• [WHAT IS BEING ASKED]: What you return must be the full listing, word for word, with no images in it.

• [DATA PROVIDED]:
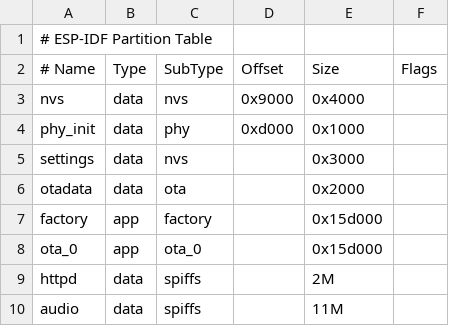
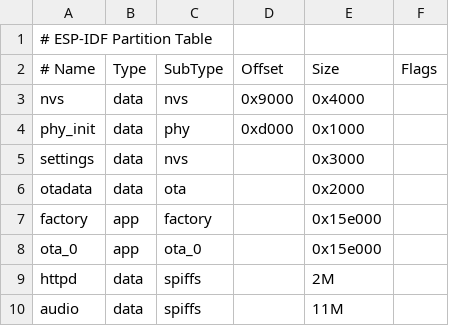
Before and after one commit to chris83527/anna_elsa_esp32_firmware, a CSV file: partitions.csv, drawn as a sheet.

```diff
--- a/partitions.csv
+++ b/partitions.csv
@@ -6,4 +6,4 @@ settings,data,nvs,     ,0x3000,
 otadata,data,ota, ,0x2000,
-factory,app,factory, ,0x15d000,
-ota_0,app,ota_0, ,0x15d000,
+factory,app,factory, ,0x15e000,
+ota_0,app,ota_0, ,0x15e000,
 httpd,data,spiffs, ,2M,
```
Also changed, not shown: 10 other files.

• [WRITTEN SOLUTION]:
Before and after one commit to chris83527/anna_elsa_esp32_firmware, a CSV file: partitions.csv, drawn as a sheet.

```diff
--- a/partitions.csv
+++ b/partitions.csv
@@ -6,4 +6,4 @@ settings,data,nvs,     ,0x3000,
 otadata,data,ota, ,0x2000,
-factory,app,factory, ,0x15d000,
-ota_0,app,ota_0, ,0x15d000,
+factory,app,factory, ,0x15e000,
+ota_0,app,ota_0, ,0x15e000,
 httpd,data,spiffs, ,2M,
```
Also changed, not shown: 10 other files.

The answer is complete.